> **Problem to work on**: Read through the listing and copy every line that contains the word "useState".

> **Material shown**:
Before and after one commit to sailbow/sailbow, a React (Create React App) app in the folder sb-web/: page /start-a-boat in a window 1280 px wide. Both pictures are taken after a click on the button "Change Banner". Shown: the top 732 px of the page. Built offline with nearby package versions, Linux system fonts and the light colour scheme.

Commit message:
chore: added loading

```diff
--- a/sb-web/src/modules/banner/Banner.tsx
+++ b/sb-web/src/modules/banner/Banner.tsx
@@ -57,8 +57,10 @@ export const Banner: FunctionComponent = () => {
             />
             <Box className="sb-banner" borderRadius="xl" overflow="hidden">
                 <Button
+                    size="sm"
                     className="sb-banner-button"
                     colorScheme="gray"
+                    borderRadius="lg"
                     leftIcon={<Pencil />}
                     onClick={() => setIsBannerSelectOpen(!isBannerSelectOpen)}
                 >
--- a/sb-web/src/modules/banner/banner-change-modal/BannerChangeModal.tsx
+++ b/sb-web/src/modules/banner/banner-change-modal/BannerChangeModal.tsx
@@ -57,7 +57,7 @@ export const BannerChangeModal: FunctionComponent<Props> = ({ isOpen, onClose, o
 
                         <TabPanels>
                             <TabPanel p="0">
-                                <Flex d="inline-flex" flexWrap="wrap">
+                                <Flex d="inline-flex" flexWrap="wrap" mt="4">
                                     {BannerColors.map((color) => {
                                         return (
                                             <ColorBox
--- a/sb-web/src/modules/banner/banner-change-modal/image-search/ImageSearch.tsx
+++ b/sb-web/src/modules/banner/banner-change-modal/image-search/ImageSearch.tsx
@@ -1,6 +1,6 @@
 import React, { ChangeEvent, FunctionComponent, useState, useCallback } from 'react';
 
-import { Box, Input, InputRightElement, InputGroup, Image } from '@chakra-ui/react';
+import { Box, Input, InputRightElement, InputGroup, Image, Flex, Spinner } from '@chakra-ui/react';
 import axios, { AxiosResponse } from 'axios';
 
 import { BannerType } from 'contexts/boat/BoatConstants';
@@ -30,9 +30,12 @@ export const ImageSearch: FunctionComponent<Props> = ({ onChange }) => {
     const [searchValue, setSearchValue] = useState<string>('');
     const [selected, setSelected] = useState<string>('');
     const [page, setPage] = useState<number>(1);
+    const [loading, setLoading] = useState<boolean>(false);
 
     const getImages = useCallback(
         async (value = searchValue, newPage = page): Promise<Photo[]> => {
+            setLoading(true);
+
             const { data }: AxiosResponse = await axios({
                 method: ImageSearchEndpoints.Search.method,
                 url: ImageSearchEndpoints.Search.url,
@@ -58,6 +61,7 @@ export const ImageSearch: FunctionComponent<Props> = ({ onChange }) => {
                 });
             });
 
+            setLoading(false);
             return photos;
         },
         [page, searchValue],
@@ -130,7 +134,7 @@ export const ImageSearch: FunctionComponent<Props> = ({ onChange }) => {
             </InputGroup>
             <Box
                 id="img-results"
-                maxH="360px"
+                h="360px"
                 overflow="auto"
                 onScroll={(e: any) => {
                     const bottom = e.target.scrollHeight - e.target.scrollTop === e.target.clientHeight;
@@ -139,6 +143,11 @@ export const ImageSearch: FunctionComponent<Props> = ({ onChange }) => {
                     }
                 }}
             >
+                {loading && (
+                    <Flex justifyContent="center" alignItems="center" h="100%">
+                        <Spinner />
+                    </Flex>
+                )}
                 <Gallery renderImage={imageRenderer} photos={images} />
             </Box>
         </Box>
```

> **Response to the exercise**:
 import React, { ChangeEvent, FunctionComponent, useState, useCallback } from 'react';
     const [searchValue, setSearchValue] = useState<string>('');
     const [selected, setSelected] = useState<string>('');
     const [page, setPage] = useState<number>(1);
+    const [loading, setLoading] = useState<boolean>(false);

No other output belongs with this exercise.